One of the adages in the ad business is that 50 percent of what clients spend on advertising rarely works. If only they could figure out which 50 percent.

IBM and consulting firm CapGemini think they have a new way to use analytics to nail that 50 percent that does. They call it Marketing Investment Management, or MIM.

During a break from one of his presentations about it at the IBM conference booth here, Ryan Hendricks of IBM's Global Services division, said IBM is joining with CapGemini and Siebel systems to provide analytics that actually break down how an advertising campaign is performing. It's enough to send shudders through the marketing division: real ROI about how their dollars work.

The Buzziest of Buzzwords

For Joe Burton, director of engineering with Cisco's unified communications business unit, virtualization has a different kind of buzz.

After all, he explained during a demonstration here, unified communications means the ability to run virtualized meetings with attendees that are like holographic images sitting next to another guy 2000 miles away, all in the same room.

"This isn't about cheaper phone calls. It's about transforming business processes," he said of Cisco's Web 2.0 suite of soft phones that enable collaboration and virtual meetings. Real-time video, audio and the ability to form a "smart mob" meeting on the fly just by dragging co-worker's names onto a screen and lasso their "presence" -- that's the virtualization Cisco's talking about.
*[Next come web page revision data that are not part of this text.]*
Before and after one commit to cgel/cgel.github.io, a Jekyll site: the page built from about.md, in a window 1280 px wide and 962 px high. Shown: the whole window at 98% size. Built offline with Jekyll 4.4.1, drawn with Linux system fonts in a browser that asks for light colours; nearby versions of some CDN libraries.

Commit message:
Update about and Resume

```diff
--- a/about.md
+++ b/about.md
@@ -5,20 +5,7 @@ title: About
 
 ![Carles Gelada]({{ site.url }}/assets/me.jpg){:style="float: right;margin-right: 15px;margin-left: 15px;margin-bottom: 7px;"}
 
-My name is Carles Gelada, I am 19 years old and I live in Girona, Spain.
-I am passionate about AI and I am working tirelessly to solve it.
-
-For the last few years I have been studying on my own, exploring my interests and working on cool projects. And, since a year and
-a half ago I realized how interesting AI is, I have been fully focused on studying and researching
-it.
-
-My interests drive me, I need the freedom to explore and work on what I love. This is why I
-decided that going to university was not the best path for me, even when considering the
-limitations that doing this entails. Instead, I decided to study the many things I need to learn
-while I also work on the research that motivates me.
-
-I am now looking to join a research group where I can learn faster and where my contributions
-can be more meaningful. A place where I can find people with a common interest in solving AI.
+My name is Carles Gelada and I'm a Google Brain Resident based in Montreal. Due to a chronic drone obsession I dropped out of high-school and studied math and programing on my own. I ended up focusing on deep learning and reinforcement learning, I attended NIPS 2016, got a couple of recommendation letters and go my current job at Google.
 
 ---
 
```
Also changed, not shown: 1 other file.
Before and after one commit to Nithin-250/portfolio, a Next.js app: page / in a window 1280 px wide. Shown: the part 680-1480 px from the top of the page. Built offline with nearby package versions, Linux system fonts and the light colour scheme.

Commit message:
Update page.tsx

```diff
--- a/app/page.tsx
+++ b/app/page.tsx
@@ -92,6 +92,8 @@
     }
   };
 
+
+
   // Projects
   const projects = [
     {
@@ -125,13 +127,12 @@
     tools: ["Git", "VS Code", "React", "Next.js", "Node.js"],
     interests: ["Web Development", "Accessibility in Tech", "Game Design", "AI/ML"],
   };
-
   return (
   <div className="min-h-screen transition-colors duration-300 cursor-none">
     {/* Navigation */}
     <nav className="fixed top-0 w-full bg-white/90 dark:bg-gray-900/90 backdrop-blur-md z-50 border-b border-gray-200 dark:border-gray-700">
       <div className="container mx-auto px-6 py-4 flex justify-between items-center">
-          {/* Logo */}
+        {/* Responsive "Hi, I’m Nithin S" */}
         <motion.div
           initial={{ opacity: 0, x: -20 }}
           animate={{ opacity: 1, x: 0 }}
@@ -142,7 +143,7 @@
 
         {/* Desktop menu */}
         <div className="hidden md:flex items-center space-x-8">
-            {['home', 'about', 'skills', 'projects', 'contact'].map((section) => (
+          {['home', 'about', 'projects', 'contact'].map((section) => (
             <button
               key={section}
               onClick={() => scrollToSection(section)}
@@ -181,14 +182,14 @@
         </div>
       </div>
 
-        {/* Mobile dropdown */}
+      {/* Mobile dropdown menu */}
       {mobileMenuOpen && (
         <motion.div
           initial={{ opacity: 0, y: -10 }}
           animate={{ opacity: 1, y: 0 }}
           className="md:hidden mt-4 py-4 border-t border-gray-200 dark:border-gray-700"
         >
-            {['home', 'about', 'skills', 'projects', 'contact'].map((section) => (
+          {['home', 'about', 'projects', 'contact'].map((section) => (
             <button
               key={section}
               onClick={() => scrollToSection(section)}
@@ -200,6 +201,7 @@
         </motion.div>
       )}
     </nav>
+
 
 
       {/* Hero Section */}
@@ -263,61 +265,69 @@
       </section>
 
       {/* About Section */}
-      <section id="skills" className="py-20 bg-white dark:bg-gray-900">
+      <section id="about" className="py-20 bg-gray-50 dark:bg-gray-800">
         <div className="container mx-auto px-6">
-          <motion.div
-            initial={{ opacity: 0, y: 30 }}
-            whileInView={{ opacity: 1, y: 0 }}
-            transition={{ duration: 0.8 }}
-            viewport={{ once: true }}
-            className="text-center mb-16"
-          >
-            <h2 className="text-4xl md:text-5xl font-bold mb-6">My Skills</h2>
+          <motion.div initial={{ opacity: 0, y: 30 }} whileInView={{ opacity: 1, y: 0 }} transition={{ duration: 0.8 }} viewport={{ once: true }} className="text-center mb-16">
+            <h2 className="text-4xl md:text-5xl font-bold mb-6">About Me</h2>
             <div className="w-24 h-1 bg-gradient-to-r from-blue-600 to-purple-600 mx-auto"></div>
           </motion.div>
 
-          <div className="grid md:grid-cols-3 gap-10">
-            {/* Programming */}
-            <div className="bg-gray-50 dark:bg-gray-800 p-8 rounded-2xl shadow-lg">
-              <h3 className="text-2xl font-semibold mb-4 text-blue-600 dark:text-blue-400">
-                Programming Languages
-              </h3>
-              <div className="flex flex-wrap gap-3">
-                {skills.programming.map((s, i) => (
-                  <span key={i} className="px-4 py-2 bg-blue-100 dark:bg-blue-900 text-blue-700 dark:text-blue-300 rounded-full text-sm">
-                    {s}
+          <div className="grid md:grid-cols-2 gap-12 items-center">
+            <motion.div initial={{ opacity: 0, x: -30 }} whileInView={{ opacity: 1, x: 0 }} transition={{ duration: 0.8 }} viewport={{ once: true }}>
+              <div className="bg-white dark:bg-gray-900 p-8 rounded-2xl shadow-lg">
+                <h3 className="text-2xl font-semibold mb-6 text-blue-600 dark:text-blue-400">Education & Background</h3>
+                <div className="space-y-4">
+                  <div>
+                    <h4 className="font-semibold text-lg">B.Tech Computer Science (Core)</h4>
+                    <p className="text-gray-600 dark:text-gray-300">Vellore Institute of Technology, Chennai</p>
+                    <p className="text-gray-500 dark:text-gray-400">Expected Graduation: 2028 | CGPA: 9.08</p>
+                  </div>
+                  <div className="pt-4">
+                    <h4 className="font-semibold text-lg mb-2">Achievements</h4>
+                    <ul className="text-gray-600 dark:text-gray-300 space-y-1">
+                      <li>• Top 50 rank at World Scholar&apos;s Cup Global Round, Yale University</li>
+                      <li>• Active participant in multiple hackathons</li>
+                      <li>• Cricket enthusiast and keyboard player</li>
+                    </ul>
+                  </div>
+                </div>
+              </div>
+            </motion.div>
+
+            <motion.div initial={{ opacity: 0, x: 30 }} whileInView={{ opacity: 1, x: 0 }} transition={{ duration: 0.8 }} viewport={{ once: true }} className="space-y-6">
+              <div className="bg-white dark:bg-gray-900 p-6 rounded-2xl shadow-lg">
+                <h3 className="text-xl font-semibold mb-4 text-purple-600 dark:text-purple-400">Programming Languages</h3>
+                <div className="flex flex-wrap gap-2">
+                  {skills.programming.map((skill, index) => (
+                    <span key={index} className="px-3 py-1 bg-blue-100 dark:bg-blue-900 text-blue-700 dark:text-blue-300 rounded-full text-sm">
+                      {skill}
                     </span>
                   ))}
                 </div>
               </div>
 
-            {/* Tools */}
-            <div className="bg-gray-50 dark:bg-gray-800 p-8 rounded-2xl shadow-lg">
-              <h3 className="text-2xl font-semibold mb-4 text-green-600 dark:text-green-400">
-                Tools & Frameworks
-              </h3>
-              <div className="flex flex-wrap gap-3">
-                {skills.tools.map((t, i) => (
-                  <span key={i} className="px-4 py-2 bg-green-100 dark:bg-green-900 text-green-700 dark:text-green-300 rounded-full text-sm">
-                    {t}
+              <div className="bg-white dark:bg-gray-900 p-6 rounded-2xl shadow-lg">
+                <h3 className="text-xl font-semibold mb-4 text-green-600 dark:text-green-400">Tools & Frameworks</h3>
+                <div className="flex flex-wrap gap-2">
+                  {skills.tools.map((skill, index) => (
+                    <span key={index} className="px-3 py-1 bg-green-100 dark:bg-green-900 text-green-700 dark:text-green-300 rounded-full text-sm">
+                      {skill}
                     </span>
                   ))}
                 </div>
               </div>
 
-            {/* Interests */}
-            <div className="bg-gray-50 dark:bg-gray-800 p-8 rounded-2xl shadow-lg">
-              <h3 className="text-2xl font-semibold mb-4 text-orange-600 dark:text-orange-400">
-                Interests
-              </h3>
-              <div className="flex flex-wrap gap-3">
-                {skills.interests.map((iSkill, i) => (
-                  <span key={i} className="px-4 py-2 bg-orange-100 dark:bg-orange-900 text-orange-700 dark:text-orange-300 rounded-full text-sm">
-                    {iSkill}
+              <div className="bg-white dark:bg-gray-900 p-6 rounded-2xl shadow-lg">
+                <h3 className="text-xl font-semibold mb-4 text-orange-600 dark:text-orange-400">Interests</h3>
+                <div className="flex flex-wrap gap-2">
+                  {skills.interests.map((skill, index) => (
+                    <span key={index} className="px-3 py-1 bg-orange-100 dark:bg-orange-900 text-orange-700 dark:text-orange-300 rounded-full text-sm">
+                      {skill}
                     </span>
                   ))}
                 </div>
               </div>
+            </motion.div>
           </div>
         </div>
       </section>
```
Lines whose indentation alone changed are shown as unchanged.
What's all this time-shifting and anytime, anywhere collaboration mean for today’s always-on info-workers? Analysts and Cisco like to use the term "working moments."

In such an always-connected world of work, we no longer can assume an eight-hour shift at the office. Instead, think of the always-connected lifestyle as a good thing. You have your working moments, when, presumably in some virtual happy state, the information worker takes care of personal stuff, like dropping off or picking up his dry cleaning, in between those "working moments."

In the old days, that used to be called a lunch break and part of a life outside of 24/7 work.

Very Good for SF

It's the peak conference of the year. This was the counter manager's answer as I checked into the Holiday Inn to attend this year's show. "Everybody's rates go up."

He was answering my question about why the hotel rates were so outrageous in the city and beyond. After all, buddies of mine in the Bay area say they put clients up at the same hotel throughout the year for about $70 a night. Just not during OracleWorld week.

Rates for area rooms started at $200 and went up to about close to $500 a night for hotels working with OracleWorld. One Holiday Inn's rate came out to $386 a night (a relative bargain).

If you're wondering just how OracleWorld helps generate an estimated $60 million in tourist dollars for the city, you can start right there.

No wonder San Francisco welcomed the swells. Even motorists took the detours around the convention in stride. This is probably the only city in the world where drivers tend to flip you the peace sign instead of the bird. Memo to New York drivers.